Author Affiliation: University of Arizona College of Medicine, Phoenix (firstname.lastname@example.org).
Perhaps my favorite aspect of this book is the application of a public health perspective to interpersonal violence and suicide, a perspective with which I enthusiastically agree. Indeed, it represents society's only hope of getting a handle on this peculiarly American phenomenon and, more importantly, on how to reduce it. The United States' 40-year experiment in mass incarceration has had little direct effect on reducing violent crime. Worse, its indirect effects may have increased risk and helped produce a generation of poor, largely fatherless minority children and unhirable ex-convicts who were already at a vocational disadvantage. George Gellert's preventive, public health perspective provides readers with the information needed to reduce violence at its source.
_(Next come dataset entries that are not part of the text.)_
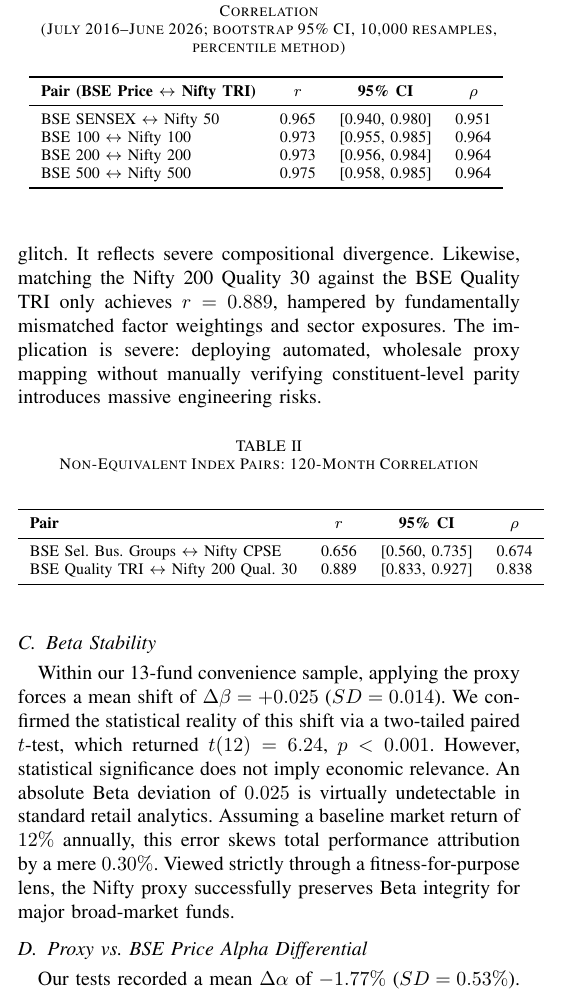
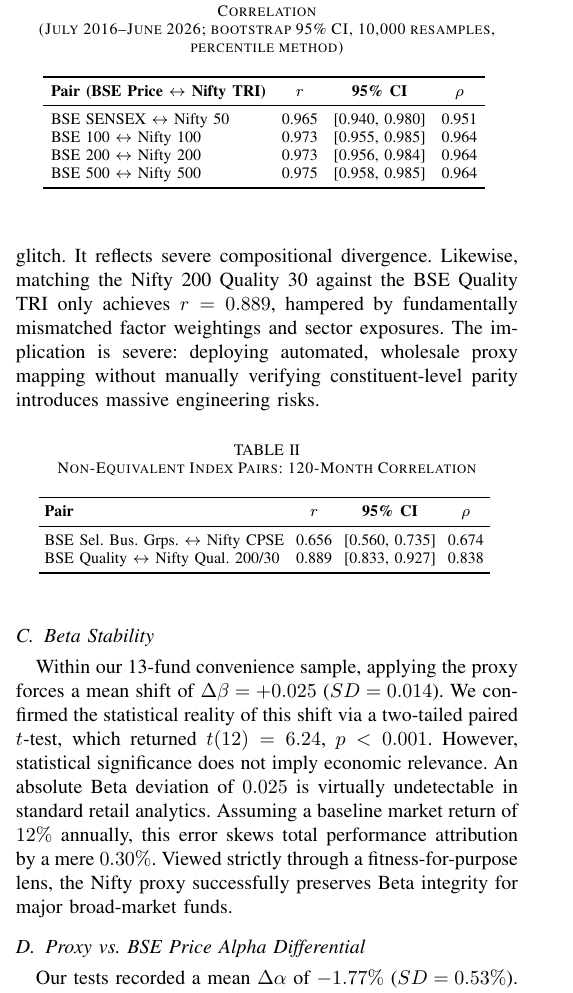
Before and after one commit to kush0712/NAT_FUNDS, a LaTeX paper (research/paper_v2_engineering.tex): part of one column of page 3 of 5, cut so that both start at the same text. Compiled offline with pdfLaTeX.

Commit message:
style: apply manual table layout adjustments (footnotesize, tabcolsep) to prevent overflow

```diff
--- a/research/paper_v2_engineering.tex
+++ b/research/paper_v2_engineering.tex
@@ -112,6 +112,8 @@
 \begin{table}[htbp]
 \caption{BSE Price vs.\ Nifty TRI: 120-Month Pearson and Spearman Correlation\\(July 2016--June 2026; bootstrap 95\% CI, 10{,}000 resamples, percentile method)}
 \begin{center}
+\footnotesize
+\setlength{\tabcolsep}{4pt}
 \begin{tabular}{lccc}
 \toprule
 \textbf{Pair (BSE Price $\leftrightarrow$ Nifty TRI)} & \textbf{$r$} & \textbf{95\% CI} & \textbf{$\rho$} \\
@@ -132,12 +134,14 @@
 \begin{table}[htbp]
 \caption{Non-Equivalent Index Pairs: 120-Month Correlation}
 \begin{center}
+\footnotesize
+\setlength{\tabcolsep}{3pt}
 \begin{tabular}{lccc}
 \toprule
 \textbf{Pair} & \textbf{$r$} & \textbf{95\% CI} & \textbf{$\rho$} \\
 \midrule
-BSE Sel.\ Bus.\ Groups $\leftrightarrow$ Nifty CPSE & 0.656 & [0.560, 0.735] & 0.674 \\
-BSE Quality TRI $\leftrightarrow$ Nifty 200 Qual.\ 30 & 0.889 & [0.833, 0.927] & 0.838 \\
+BSE Sel.\ Bus.\ Grps.\ $\leftrightarrow$ Nifty CPSE & 0.656 & [0.560, 0.735] & 0.674 \\
+BSE Quality $\leftrightarrow$ Nifty Qual.\ 200/30 & 0.889 & [0.833, 0.927] & 0.838 \\
 \bottomrule
 \end{tabular}
 \label{tab:thematic}
```
Also changed, not shown: research/paper_v2_engineering.tex (1 more changed lines).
Dvoskin JA. Confronting Violence: Answering Questions about the Epidemic Destroying America's Homes and Communities. JAMA. 2011;306(10):1145-1146. doi:10.1001/jama.2011.1302